A good beginning should intrigue the audience, however not give away all information, yet leave the audience gasping for more...
'A good beginning must make the audience feel that it doesn't know nearly enough yet, and at the same time make sure that it doesn't know too little'
Film critic Stanley Kauffmann also described what he would consider the classic film opening, including an establishing shot (usually of New York) then a shot of a specific building, as the camera zooms upwards to a window, passes the receptionist and continues through to the office of the man who will be the hero of the film. This is not really going to work for a thriller, however establishing shots are often key in title sequences, such as in Soul Bass' North by North West.
The documentary then talks about the title sequence to... Se7en, which I shall just write about briefly before you close the page and never look back, various critics in the documentary believed this title sequence gives many unclear hints as to what happens later in the film, and right away directs the audience's mind set to that of the film. This makes me want to watch it, but also puts me off a bit as the title sequence is quite creepy..
Orson Welles wanted to cut out the title sequence for his film 'A Touch Of Evil' however the studio placed music and credits over his film. Welles wanted to submerge the audience in to his film without giving them time to get in to a certain mindset for it. This would have been particularly effective, but the studio won, however they did receive a large memo from Welles advising them to change it.
Martin Scorsese directed the film Casino, with the amazing title sequence, however the film actually started before this, but the start of the film was in fact the end, confusing in writing, beautiful on screenplay!

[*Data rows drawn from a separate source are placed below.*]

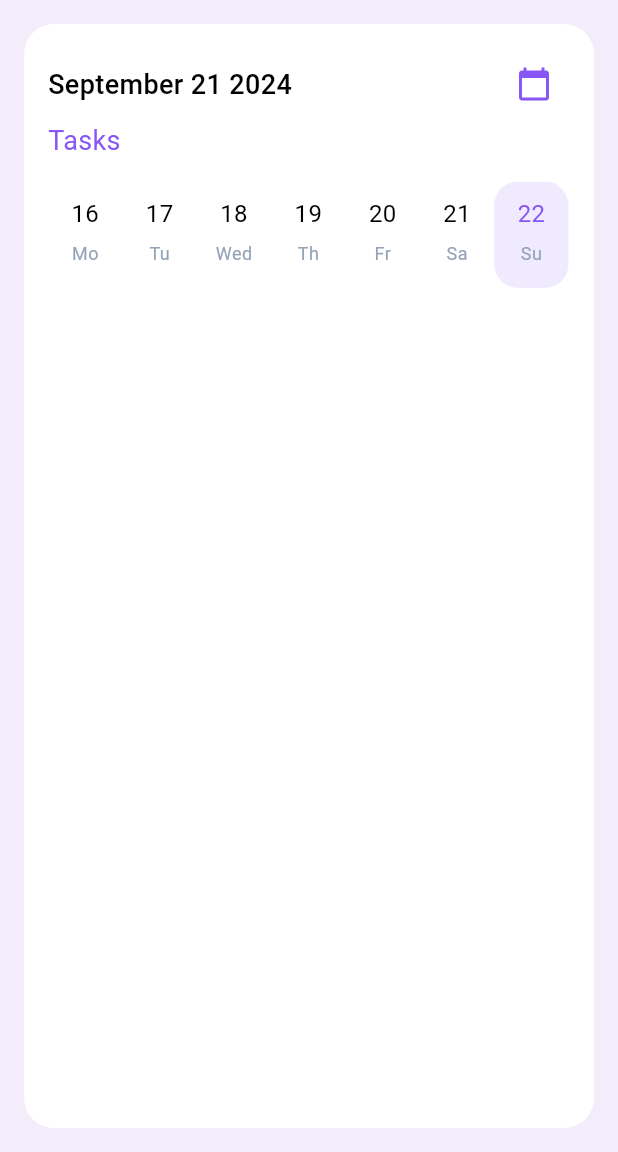
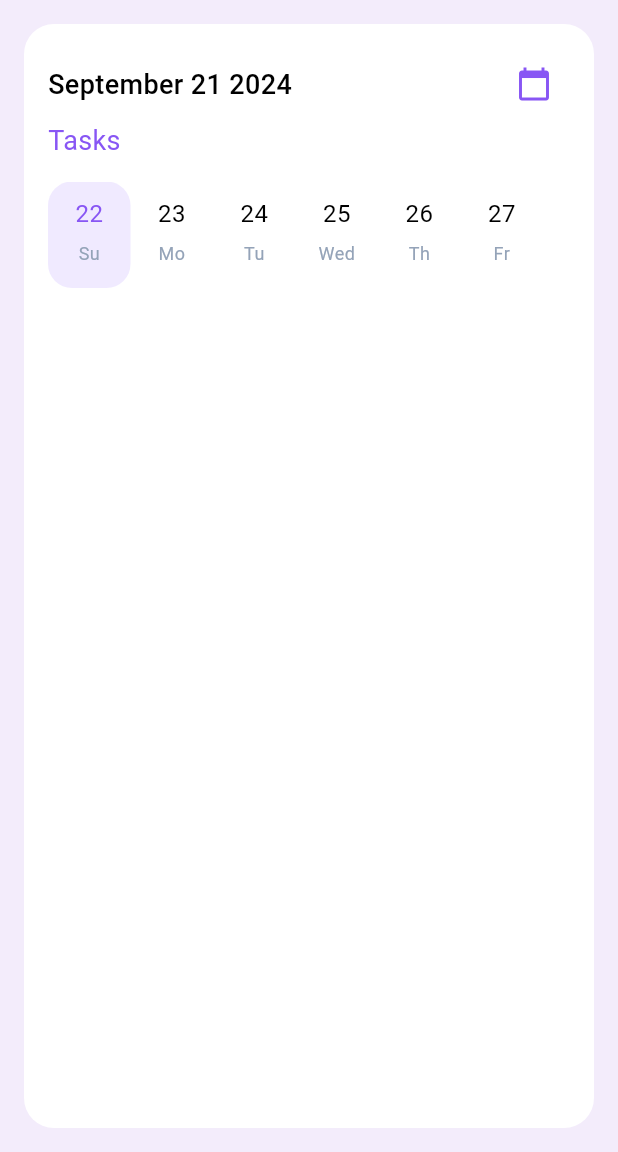
Before and after one commit to SaicharanGattu02/skill, a Flutter app: the Todolist screen opened directly, after a tap on "22", on a phone screen of 412 x 824 dp, the part 84-1236 px from its top. Run offline on Flutter 3.47's test engine with Material 3 defaults, Android fonts, the phone set to English and light mode, and no system bars; missing offline and left inert: flutter_image_stack; Roboto replaces fonts that are missing (Inter).

Commit message:
Commited By Charan 21-09-2024 At 11:27 AM

```diff
--- a/lib/screens/ToDoList.dart
+++ b/lib/screens/ToDoList.dart
@@ -11,14 +11,14 @@ class Todolist extends StatefulWidget {
 class _TodolistState extends State<Todolist> {
   final List<Map<String, String>> tasks = [
     {
-      'date': 'September 20, 2024',
+      'date': 'September 21, 2024',
       'title': 'PRPL Application',
       'subtitle': 'Presentation of new products and cost structure'
     },
-    {'date': 'April 23, 2024', 'title': 'Raay Project'},
-    {'date': 'April 23, 2024', 'title': 'Dotclinic Project'},
+    {'date': 'September 20, 2024', 'title': 'Raay Project'},
+    {'date': 'September 20', 'title': 'Dotclinic Project'},
     {
-      'date': 'September 20, 2024',
+      'date': 'September 21, 2024',
       'title': 'Raay Project',
       'subtitle': 'Presentation of new products and cost structure'
     },
@@ -28,28 +28,53 @@ class _TodolistState extends State<Todolist> {
   List<DateTime> dates = [];
   DateTime selectedDate = DateTime.now();
   DateTime currentMonth = DateTime.now();
+  late ScrollController _scrollController;
 
   @override
   void initState() {
     super.initState();
+    _scrollController = ScrollController();
     _generateDates();
+    WidgetsBinding.instance.addPostFrameCallback((_) {
+      _scrollToSelectedDate();
+    });
   }
 
-  // void _generateDates(DateTime month) {
-  //   final startOfMonth = DateTime(month.year, month.month, 1);
-  //   final endOfMonth = DateTime(month.year, month.month + 1, 0); // Last day of the month
-  //   final startOfWeek = startOfMonth.subtract(Duration(days: startOfMonth.weekday - 1)); // Start from Monday
-  //
-  //   setState(() {
-  //     dates = List.generate(7, (index) => startOfWeek.add(Duration(days: index))); // Generate only 7 days for the week
-  //   });
-  // }
+  @override
+  void dispose() {
+    _scrollController.dispose();
+    super.dispose();
+  }
+
+  void _scrollToSelectedDate() {
+    final index = dates.indexWhere((date) =>
+    date.day == selectedDate.day &&
+        date.month == selectedDate.month &&
+        date.year == selectedDate.year);
+
+    if (index != -1) {
+      // Scroll to the selected date with some offset to keep it centered
+      final double offset = index * 55.0; // Adjust the 55.0 based on the item width
+      _scrollController.animateTo(
+        offset,
+        duration: const Duration(milliseconds: 300),
+        curve: Curves.easeInOut,
+      );
+    }
+  }
+
   void _generateDates() {
-    final today = DateTime.now();
-    final startOfWeek =
-    today.subtract(Duration(days: today.weekday - 1)); // Start from Monday
-    dates = List.generate(7, (index) => startOfWeek.add(Duration(days: index)));
+    final startOfMonth = DateTime(currentMonth.year, currentMonth.month, 1);
+    final endOfMonth = DateTime(currentMonth.year, currentMonth.month + 1, 0); // Last day of the month
+
+    setState(() {
+      dates = List.generate(
+        endOfMonth.day,
+            (index) => DateTime(currentMonth.year, currentMonth.month, index + 1),
+      ); // Generate all dates in the current month
+    });
   }
+
   Future<void> _pickMonth() async {
     final picked = await showDatePicker(
       context: context,
@@ -62,9 +87,10 @@ class _TodolistState extends State<Todolist> {
         return Theme(
           data: ThemeData.light().copyWith(
             primaryColor: const Color(0xff8856F4), // Change the color of the header
-          // Change the color of the selected date
-            colorScheme: ColorScheme.light(primary: const Color(0xff8856F4)), // Change color of selected date
-            buttonTheme: const ButtonThemeData(textTheme: ButtonTextTheme.primary), // Change button color
+            colorScheme:
+            ColorScheme.light(primary: const Color(0xff8856F4)), // Change color of selected date
+            buttonTheme: const ButtonThemeData(
+                textTheme: ButtonTextTheme.primary), // Change button color
           ),
           child: child!,
         );
@@ -88,8 +114,7 @@ class _TodolistState extends State<Todolist> {
     final selectedDateFormatted = DateFormat('MMMM d, y').format(selectedDate);
 
     // Filter tasks for the selected date
-    final selectedTasks =
-    tasks.where((task) => task['date'] == selectedDateFormatted).toList();
+    final selectedTasks = tasks.where((task) => task['date'] == selectedDateFormatted).toList();
 
     return Scaffold(
       backgroundColor: const Color(0xffF3ECFB),
@@ -116,8 +141,7 @@ class _TodolistState extends State<Todolist> {
           ),
         ),
       ),
-      body:
-      Container(
+      body: Container(
         width: w,
         margin: const EdgeInsets.all(16),
         padding: const EdgeInsets.all(16),
@@ -158,11 +182,11 @@ class _TodolistState extends State<Todolist> {
               ),
             ),
             const SizedBox(height: 18),
-            // Horizontal Scrollable Calendar
             SingleChildScrollView(
+              controller: _scrollController,
               scrollDirection: Axis.horizontal,
               child: Row(
-                children: List.generate(7, (index) {
+                children: List.generate(dates.length, (index) {
                   final isSelected = dates[index].day == selectedDate.day &&
                       dates[index].month == selectedDate.month &&
                       dates[index].year == selectedDate.year;
@@ -172,11 +196,12 @@ class _TodolistState extends State<Todolist> {
                       setState(() {
                         selectedDate = dates[index]; // Update selected date
                       });
+                      _scrollToSelectedDate(); // Scroll to selected date when tapped
                     },
                     child: ClipRect(
                       child: Container(
                         padding: const EdgeInsets.symmetric(vertical: 10),
-                        width: (w - 65) / 7, // Adjust the width to ensure it fits within one screen
+                        width: 55, // Adjust width to fit more dates
                         decoration: BoxDecoration(
                           color: isSelected
                               ? const Color(0xffF0EAFF)
@@ -197,7 +222,7 @@ class _TodolistState extends State<Todolist> {
                             ),
                             const SizedBox(height: 2),
                             Text(
-                              daysOfWeek[index % 7],
+                              daysOfWeek[dates[index].weekday - 1],
                               style: const TextStyle(
                                 fontWeight: FontWeight.w400,
                                 color: Color(0xff94A3B8),
@@ -214,6 +239,7 @@ class _TodolistState extends State<Todolist> {
                 }),
               ),
             ),
+
             const SizedBox(height: 24),
             Expanded(
               child: ListView.builder(
@@ -247,26 +273,27 @@ class _TodolistState extends State<Todolist> {
                             Expanded(
                               child: Column(
                                 crossAxisAlignment: CrossAxisAlignment.start,
-                                mainAxisAlignment: MainAxisAlignment.start,
                                 children: [
                                   Text(
                                     selectedTasks[index]['title']!,
                                     style: const TextStyle(
-                                        color: Color(0xff141516),
-                                        fontSize: 16,
-                                        fontFamily: "Inter",
+                                      fontFamily: 'Inter',
                                       fontWeight: FontWeight.w500,
-                                        height: 20 / 16),
+                                      fontSize: 14.0,
+                                      color: Color(0xff000000),
+                                      height: 16.94 / 14.0,
                                     ),
-                                  if (selectedTasks[index]['subtitle'] != null)
+                                  ),
+                                  const SizedBox(height: 5),
                                   Text(
-                                      selectedTasks[index]['subtitle']!,
+                                    selectedTasks[index]['subtitle'] ?? "",
                                     style: const TextStyle(
-                                          color: Color(0xff4A4A4A),
-                                          fontSize: 14,
-                                          fontFamily: "Inter",
+                                      fontFamily: 'Inter',
                                       fontWeight: FontWeight.w400,
-                                          height: 19.36 / 14),
+                                      fontSize: 12.0,
+                                      color: Color(0xff475569),
+                                      height: 14.52 / 12.0,
+                                    ),
                                   ),
                                   const SizedBox(
                                     height: 8,
@@ -299,17 +326,15 @@ class _TodolistState extends State<Todolist> {
                           ],
                         ),
                       ),
-                      if (index != selectedTasks.length - 1) // Add divider except after the last item
                       Divider(
-                          color: Color(0xff9AADB6).withOpacity(0.6), // Change color as needed
-                          height: 20,
                         thickness: 1,
+                        color: const Color(0xff94A3B8).withOpacity(0.3),
                       ),
                     ],
                   );
                 },
               ),
-            ),
+            )
           ],
         ),
       ),
```
Lines whose indentation alone changed are shown as unchanged.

The documentary then analysed the Shining title sequence, however I have spoke soo much about this being effective already...